Rolling Stone - 10/26/72, p.56
"..a crisp, muscular album with compelling singing and some of the most powerful acoustic guitar-dominated arrangements...in years.."
ROCKY MOUNTAIN HIGH heightened John Denver's profile as one of the key folk singers of the 1970s. The record became the artist's first to hit the Top 10 on the strength of its expansive, memorable title track and an overall sound distinguished by a more fully fleshed band, including backing vocals, fiddle, and lap steel. As opposed to ROCKY MOUNTAIN HIGH's predecessor POEM, PRAYERS AND PROMISES, there is some percussion here as well.

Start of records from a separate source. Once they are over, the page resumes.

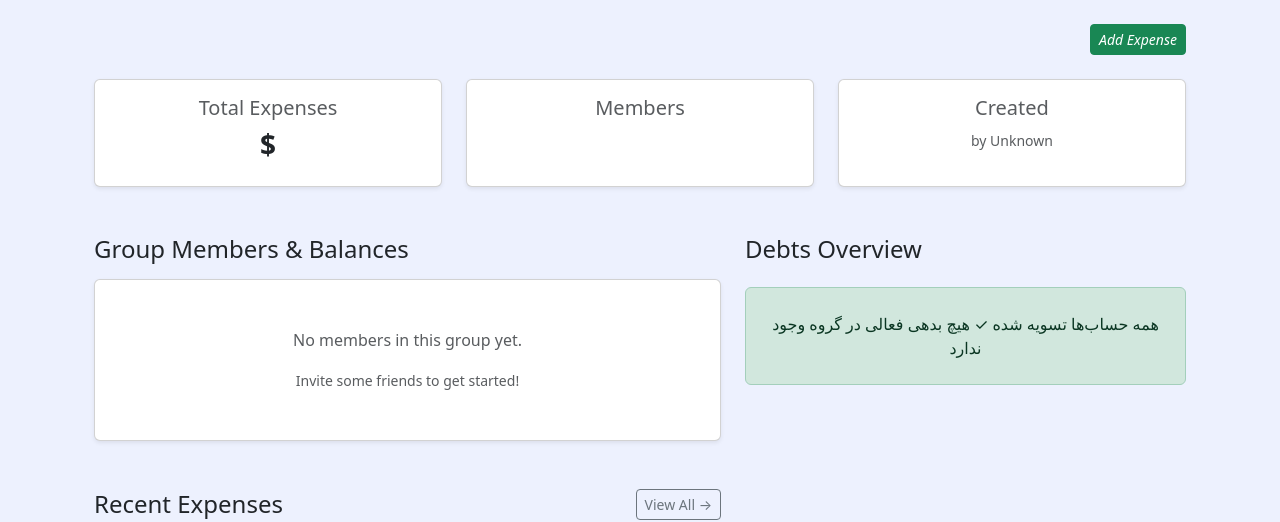
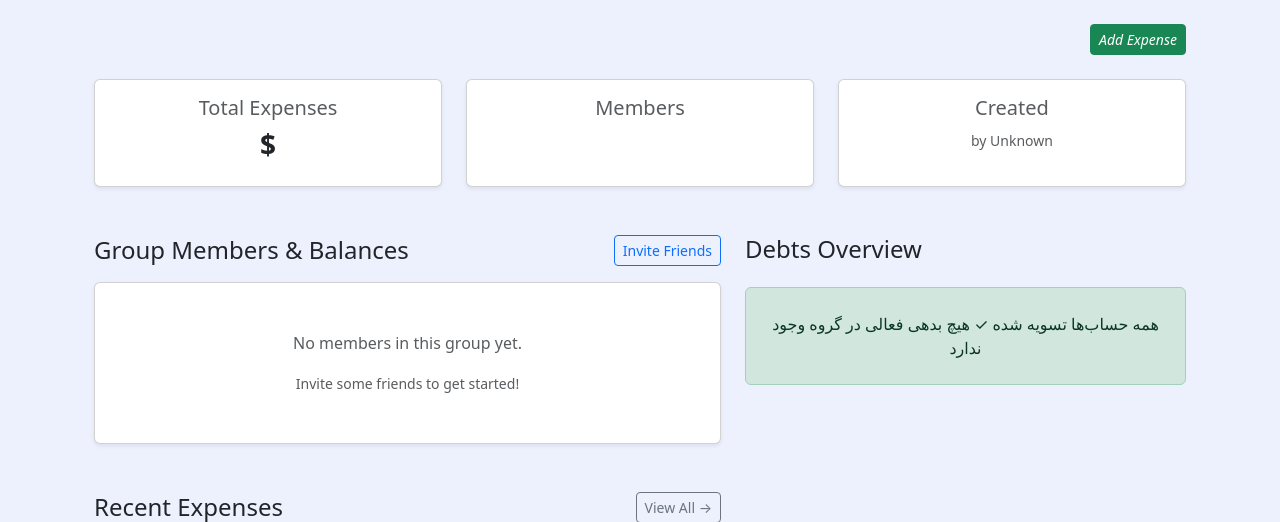
Before and after one commit to Toranjzardmr/Dong-Project, a Django app: template core/templates/core/group_detail.html in a window 1280 px wide. Shown: the part 56-578 px from the top of the page. Run offline with Django 5.2, Linux system fonts and the light colour scheme; the template is opened without the code that fills it, so the values that code supplies are empty.

Commit message:
Added invite link to groups

```diff
--- a/core/models.py
+++ b/core/models.py
@@ -5,6 +5,8 @@
 from django.contrib.auth import get_user_model
 from django.core.exceptions import ValidationError
 from django.utils import timezone
+from django.conf import settings
+import uuid
 
 # Create your models here.
 
@@ -24,10 +26,14 @@
         related_name='created_groups'
         )
     created_at = models.DateField(auto_now_add=True)
+    invite_link = models.UUIDField(default=uuid.uuid4, unique=True, editable=False, db_index=True)
 
 
     class Meta :
         ordering = ["-created_at"]
+
+    def get_invite_link(self):
+        return f"{settings.BASE_URL}/groups/join/{self.invite_link}/"
 
     def get_total_expenses(self):
 
--- a/core/templates/core/base.html
+++ b/core/templates/core/base.html
@@ -108,3 +108,7 @@
         </footer>
 </body>
 </html>
+
+
+{% block scripts %}
+{% endblock %}
--- a/core/templates/core/group_detail.html
+++ b/core/templates/core/group_detail.html
@@ -60,11 +60,16 @@
         </div>
     </div>
 
+
     <div class="row g-4">
 
         <div class="col-lg-7">
             <!-- Group Members & Balances -->
-            <h4 class="mb-3">Group Members & Balances</h4>
+            <h4 class="mb-3 d-flex justify-content-between align-items-center">
+                Group Members & Balances
+                <button type="button" class="btn btn-outline-primary btn-sm" id="copyInviteBtn">Invite Friends</button>
+                <small id="copyFeedback" class="text-success ms-2" style="display: none;">Copied ✓</small>
+            </h4>
 
             <div class="card shadow-sm mb-5">
                 <div class="card-body p-0">
@@ -172,7 +177,7 @@
         </div>
 
         <div class="col-lg-5">
-            <!-- Group Members & Balances -->
+            <!-- Indivisual Debts -->
 
             <h4 class="mb-4">Debts Overview</h4>
 
@@ -225,3 +230,34 @@
 </div>
 
 {% endblock %}
+
+{% block scripts %}
+<script>
+    document.addEventListener('DOMContentLoaded', () => {
+        const btn = document.getElementById('copyInviteBtn');
+        const feedback = document.getElementById('copyFeedback');
+        const inviteLink = "{{ group.get_invite_link|escapejs }}";
+
+        if (!btn || !inviteLink) return;
+
+        btn.addEventListener('click', () => {
+            navigator.clipboard.writeText(inviteLink)
+                .then(() => {
+                    // موفقیت
+                    btn.textContent = 'Copied!';
+                    btn.setAttribute('class', 'btn btn-sm btn-success');
+
+                    setTimeout(() => {
+                        btn.textContent = 'Copy Invite Link';
+                        btn.setAttribute('class', 'btn btn-sm btn-outline-primary');
+                    }, 2200);
+                })
+                .catch(err => {
+                    console.error('Failed to copy invite link:', err);
+                    alert('Failed to copy invite link. Please try manually copying: ' + inviteLink);
+                });
+        });
+    });
+</script>
+
+{% endblock %}
--- a/core/urls.py
+++ b/core/urls.py
@@ -10,6 +10,8 @@
     path('groups/<int:pk>/', views.group_detail, name='group_detail'),
     path('groups/<int:pk>/update/', views.group_update, name='group_update'),
     path('groups/<int:pk>/delete/', views.group_delete, name='group_delete'),
+    path('groups/join/<uuid:invite_link>/', views.group_join, name='group_join'),
+
     #Expenses
     path('groups/<int:pk>/expenses/', views.group_expenses, name='group_expenses'),
     path('groups/<int:pk>/expenses/new/', views.expense_add, name='expense_add'),
--- a/dong/settings.py
+++ b/dong/settings.py
@@ -158,3 +158,5 @@
 
 LOGIN_URL = 'accounts:login'
 LOGIN_REDIRECT_URL = 'core:home'
+
+BASE_URL = 'http://localhost:8000'
```
Also changed, not shown: core/views.py (+15 -2 lines), core/migrations/0002_group_invite_link.py (added).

The album is suffused, in lyrical content and its earthy, folky sound, with a feel for open, outdoor spaces (which reflected the singer's growing environmental activism). Even Denver's choices of cover songs, which includes the Beatles' "Mother Nature's Son" and John Prine's "Paradise," feature pastoral imagery, as do his originals "For Baby (For Bobbie)" and the lovely, melancholic "Goodbye Again." The album's closing suite takes the listener on a musical journey from "Summer" to "Spring," and puts a cap on this '70s folk classic.